■ **About this exercise**
Each line of the records below that contains "error" needs to be copied.

■ **Study material**
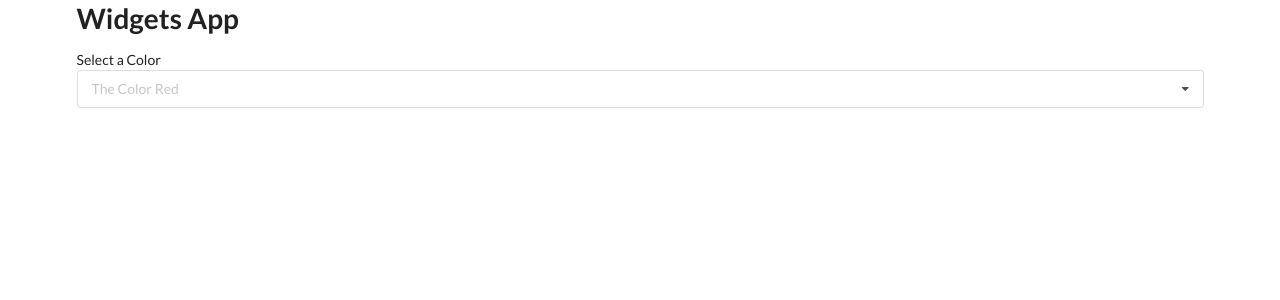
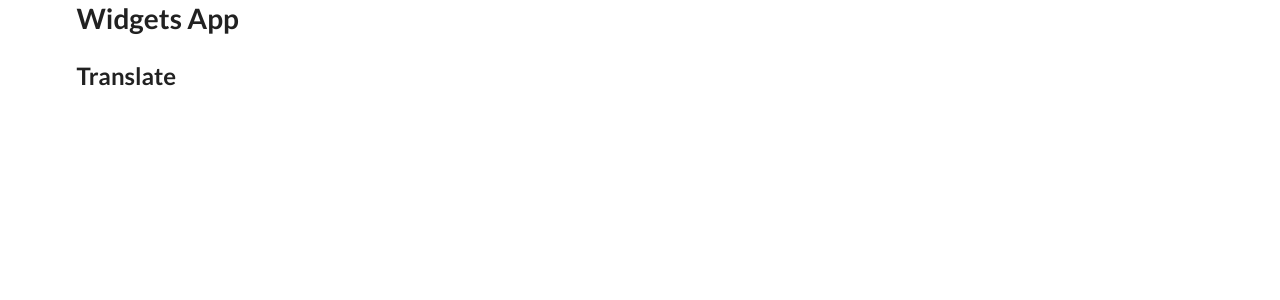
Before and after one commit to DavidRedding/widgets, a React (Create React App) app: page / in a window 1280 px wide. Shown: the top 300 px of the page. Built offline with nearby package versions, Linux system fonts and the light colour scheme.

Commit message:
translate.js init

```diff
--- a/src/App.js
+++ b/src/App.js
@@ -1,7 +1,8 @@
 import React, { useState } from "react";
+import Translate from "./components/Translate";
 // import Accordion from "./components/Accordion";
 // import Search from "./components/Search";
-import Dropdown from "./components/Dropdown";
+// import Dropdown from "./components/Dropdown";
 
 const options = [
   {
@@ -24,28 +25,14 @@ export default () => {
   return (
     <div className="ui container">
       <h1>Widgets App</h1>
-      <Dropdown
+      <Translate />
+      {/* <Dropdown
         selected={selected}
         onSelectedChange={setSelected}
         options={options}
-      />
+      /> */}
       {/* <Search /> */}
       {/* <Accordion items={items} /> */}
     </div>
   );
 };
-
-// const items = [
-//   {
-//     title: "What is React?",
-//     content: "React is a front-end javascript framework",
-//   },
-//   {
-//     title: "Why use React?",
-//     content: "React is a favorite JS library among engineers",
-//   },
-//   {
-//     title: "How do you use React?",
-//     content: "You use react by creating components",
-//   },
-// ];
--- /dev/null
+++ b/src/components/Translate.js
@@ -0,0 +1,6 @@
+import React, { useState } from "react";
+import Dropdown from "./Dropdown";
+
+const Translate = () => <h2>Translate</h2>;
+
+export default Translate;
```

* * *

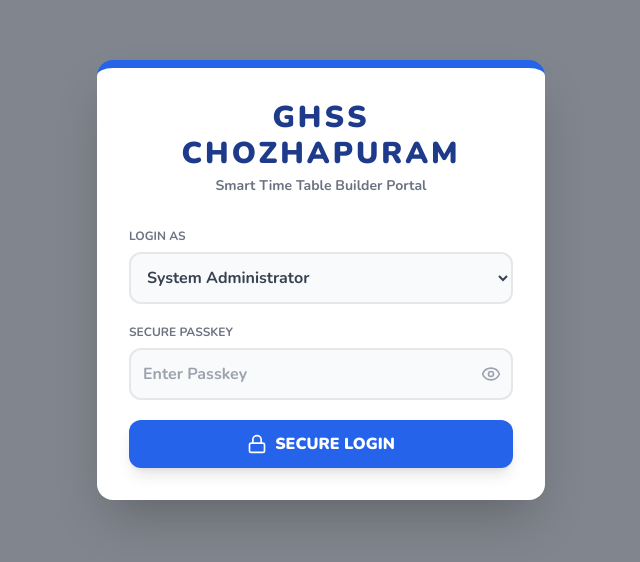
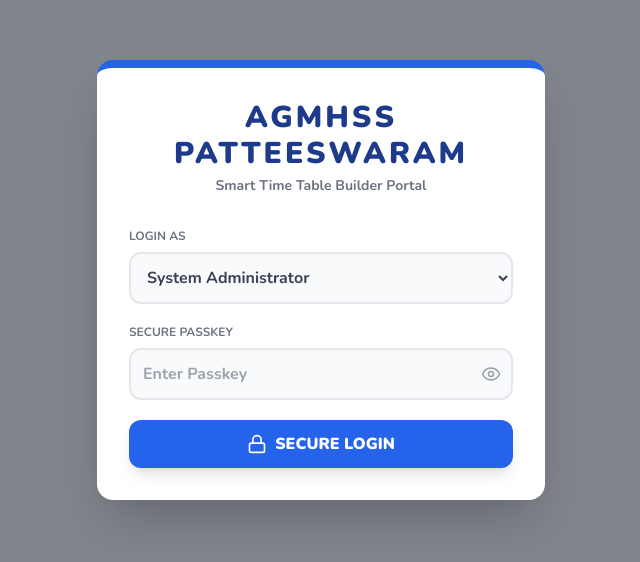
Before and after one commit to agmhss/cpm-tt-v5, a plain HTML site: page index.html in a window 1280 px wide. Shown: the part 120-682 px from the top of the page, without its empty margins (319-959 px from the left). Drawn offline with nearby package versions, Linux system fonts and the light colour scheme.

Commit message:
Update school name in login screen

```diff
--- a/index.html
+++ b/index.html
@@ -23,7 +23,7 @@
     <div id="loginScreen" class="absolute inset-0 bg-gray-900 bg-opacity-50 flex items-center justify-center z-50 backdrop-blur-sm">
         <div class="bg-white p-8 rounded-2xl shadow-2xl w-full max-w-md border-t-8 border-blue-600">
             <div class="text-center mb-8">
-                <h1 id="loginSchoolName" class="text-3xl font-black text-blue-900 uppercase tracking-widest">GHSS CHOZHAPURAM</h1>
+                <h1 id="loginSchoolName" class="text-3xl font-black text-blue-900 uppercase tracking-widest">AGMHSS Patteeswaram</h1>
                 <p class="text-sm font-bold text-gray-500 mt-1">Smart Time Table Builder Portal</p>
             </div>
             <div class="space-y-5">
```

==

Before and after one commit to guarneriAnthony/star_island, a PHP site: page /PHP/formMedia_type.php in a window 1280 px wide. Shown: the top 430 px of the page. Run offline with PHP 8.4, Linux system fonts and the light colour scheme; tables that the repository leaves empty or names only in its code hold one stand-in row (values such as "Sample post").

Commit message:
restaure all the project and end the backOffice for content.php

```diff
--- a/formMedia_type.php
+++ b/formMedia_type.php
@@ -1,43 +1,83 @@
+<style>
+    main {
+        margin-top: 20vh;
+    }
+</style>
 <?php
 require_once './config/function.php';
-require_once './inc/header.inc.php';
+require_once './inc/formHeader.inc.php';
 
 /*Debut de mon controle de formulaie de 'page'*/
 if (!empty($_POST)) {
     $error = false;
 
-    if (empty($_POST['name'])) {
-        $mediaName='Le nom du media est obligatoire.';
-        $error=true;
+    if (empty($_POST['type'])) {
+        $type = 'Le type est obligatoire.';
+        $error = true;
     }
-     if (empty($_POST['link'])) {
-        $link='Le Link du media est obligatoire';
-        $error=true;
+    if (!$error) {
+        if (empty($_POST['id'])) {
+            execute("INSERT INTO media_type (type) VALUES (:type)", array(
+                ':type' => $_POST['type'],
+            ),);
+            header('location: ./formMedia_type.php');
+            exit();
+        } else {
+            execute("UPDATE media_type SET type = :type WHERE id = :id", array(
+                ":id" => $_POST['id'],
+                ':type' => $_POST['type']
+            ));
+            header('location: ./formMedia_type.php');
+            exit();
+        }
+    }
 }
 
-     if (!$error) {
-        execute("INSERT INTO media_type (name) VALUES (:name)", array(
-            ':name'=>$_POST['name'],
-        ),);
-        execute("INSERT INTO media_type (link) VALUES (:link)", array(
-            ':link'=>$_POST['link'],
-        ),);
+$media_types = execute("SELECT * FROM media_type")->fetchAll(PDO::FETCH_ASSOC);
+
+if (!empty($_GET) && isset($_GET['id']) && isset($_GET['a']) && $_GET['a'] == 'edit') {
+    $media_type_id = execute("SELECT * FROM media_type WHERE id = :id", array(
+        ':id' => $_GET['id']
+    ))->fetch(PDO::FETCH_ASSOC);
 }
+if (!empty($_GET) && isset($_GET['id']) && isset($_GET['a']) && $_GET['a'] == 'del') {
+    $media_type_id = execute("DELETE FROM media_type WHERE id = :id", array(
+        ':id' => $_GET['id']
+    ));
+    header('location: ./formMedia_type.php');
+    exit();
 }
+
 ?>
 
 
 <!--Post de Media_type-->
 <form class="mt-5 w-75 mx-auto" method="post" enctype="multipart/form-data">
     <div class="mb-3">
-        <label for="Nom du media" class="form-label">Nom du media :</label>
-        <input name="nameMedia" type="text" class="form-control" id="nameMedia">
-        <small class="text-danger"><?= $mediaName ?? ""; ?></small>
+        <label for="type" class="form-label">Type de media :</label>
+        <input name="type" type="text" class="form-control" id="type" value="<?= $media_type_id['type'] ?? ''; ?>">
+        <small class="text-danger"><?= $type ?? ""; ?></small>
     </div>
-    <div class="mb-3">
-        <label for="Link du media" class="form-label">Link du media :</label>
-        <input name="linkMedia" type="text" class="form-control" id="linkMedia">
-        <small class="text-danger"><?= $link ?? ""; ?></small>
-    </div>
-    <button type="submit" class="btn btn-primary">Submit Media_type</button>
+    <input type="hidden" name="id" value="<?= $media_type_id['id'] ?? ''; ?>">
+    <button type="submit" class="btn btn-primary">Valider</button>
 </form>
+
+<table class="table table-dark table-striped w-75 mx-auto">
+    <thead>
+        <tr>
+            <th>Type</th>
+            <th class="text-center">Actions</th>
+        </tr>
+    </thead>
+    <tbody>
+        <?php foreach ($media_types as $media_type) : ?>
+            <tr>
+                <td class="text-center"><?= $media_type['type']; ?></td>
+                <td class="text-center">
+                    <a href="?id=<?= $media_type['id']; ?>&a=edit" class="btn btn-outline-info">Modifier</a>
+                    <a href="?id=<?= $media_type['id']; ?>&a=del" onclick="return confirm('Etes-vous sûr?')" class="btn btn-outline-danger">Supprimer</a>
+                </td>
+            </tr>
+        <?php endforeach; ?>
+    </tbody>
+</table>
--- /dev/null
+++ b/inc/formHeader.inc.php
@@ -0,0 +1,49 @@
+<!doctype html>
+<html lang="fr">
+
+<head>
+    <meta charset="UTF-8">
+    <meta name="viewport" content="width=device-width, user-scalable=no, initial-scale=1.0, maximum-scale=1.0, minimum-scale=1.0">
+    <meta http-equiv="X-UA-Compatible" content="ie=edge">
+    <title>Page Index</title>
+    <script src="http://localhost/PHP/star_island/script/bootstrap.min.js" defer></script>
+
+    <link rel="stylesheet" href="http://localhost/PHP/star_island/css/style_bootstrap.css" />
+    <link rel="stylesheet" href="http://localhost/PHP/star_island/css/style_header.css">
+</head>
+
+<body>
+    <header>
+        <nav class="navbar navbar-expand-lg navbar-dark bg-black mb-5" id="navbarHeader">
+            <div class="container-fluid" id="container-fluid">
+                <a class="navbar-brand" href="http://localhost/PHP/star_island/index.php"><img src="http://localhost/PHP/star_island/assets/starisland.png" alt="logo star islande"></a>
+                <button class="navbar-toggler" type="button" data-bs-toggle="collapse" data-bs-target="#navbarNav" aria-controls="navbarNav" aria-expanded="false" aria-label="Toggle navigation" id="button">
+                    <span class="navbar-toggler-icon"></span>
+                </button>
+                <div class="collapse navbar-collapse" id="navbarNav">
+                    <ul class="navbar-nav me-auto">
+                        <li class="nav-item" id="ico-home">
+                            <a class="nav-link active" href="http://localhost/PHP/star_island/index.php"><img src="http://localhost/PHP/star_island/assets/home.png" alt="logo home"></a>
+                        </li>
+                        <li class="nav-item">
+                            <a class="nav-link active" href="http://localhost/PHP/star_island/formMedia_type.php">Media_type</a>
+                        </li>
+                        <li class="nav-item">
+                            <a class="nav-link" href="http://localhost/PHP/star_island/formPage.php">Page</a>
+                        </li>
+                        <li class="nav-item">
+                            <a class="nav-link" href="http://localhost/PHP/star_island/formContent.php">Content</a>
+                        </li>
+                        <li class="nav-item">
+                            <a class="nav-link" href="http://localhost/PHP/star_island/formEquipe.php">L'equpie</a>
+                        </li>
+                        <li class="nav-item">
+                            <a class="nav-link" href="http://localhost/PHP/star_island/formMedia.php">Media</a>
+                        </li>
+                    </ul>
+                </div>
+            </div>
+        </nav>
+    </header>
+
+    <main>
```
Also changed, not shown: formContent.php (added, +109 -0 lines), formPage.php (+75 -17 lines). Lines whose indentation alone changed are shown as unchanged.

■ **Result of the task**
     $error = false;
-        $error=true;
+        $error = true;
-        $error=true;
+    if (!$error) {
-     if (!$error) {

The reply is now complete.